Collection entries
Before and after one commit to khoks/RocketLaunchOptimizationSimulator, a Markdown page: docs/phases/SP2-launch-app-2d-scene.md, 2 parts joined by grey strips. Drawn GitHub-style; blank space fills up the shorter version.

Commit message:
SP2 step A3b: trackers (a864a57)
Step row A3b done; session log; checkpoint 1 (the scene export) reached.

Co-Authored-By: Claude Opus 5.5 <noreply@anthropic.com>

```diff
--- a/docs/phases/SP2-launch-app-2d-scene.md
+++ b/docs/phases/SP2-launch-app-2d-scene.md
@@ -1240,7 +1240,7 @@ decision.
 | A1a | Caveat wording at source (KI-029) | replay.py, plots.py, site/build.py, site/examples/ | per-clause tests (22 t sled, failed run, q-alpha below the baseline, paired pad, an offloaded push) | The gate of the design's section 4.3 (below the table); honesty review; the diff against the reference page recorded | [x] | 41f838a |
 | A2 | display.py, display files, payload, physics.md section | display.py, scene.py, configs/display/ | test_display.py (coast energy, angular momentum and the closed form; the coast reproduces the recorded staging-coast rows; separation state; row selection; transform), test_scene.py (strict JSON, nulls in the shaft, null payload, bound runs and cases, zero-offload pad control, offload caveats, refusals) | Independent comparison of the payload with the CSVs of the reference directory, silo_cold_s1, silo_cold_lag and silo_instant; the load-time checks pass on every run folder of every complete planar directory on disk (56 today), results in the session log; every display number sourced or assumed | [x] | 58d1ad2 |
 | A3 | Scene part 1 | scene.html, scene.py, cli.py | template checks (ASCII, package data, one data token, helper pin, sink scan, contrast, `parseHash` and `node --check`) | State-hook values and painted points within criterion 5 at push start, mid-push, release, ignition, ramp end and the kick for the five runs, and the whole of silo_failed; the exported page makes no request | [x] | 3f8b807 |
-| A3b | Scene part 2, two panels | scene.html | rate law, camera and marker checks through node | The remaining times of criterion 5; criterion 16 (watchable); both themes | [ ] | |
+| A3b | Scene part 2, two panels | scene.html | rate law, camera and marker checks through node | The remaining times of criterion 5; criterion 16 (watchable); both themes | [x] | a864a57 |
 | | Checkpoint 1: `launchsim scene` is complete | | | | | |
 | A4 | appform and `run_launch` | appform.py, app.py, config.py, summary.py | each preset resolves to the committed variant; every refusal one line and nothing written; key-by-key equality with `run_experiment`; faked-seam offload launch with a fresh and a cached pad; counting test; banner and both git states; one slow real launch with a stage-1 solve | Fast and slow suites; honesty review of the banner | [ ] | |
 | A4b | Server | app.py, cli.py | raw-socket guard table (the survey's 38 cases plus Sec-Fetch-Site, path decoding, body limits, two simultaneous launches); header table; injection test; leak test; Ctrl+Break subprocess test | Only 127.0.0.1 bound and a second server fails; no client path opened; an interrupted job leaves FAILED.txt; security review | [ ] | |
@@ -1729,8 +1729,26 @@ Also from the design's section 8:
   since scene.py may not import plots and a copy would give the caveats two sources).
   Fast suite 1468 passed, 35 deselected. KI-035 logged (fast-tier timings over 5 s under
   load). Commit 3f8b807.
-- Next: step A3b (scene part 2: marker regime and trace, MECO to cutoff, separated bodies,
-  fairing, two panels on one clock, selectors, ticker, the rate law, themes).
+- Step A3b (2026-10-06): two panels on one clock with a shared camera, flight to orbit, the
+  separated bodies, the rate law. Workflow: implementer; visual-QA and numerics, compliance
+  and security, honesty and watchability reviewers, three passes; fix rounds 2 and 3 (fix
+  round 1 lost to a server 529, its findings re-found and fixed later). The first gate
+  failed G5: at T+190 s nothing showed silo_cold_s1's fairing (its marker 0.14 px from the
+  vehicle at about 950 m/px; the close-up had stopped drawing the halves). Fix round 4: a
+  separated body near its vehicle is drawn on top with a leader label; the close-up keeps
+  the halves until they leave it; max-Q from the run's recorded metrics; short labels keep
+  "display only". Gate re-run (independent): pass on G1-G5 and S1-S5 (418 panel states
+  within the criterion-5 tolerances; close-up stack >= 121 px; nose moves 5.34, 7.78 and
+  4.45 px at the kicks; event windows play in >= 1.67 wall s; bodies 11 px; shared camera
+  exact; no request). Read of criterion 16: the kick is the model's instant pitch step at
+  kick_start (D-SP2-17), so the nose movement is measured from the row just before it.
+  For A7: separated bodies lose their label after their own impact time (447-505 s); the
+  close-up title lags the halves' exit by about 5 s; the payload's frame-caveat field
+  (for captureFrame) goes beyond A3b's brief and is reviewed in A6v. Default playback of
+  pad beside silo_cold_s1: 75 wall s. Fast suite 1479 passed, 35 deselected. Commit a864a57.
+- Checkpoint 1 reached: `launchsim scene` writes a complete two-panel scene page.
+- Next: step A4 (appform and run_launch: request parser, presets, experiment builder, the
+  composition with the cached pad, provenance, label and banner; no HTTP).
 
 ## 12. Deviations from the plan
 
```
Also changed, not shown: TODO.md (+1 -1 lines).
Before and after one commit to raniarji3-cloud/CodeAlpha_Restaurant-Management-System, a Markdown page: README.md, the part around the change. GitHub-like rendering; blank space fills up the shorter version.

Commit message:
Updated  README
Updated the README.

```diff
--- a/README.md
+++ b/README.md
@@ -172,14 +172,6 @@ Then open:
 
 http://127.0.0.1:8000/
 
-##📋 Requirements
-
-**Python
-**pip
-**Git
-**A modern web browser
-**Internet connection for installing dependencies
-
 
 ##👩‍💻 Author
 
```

--- HOW TO COMPLETE THIS TASK ---
Search the entries above for lines containing the word "phases", and copy each one.

--- EXERCISE RESULT ---
Before and after one commit to khoks/RocketLaunchOptimizationSimulator, a Markdown page: docs/phases/SP2-launch-app-2d-scene.md, 2 parts joined by grey strips. Drawn GitHub-style; blank space fills up the shorter version.
--- a/docs/phases/SP2-launch-app-2d-scene.md
+++ b/docs/phases/SP2-launch-app-2d-scene.md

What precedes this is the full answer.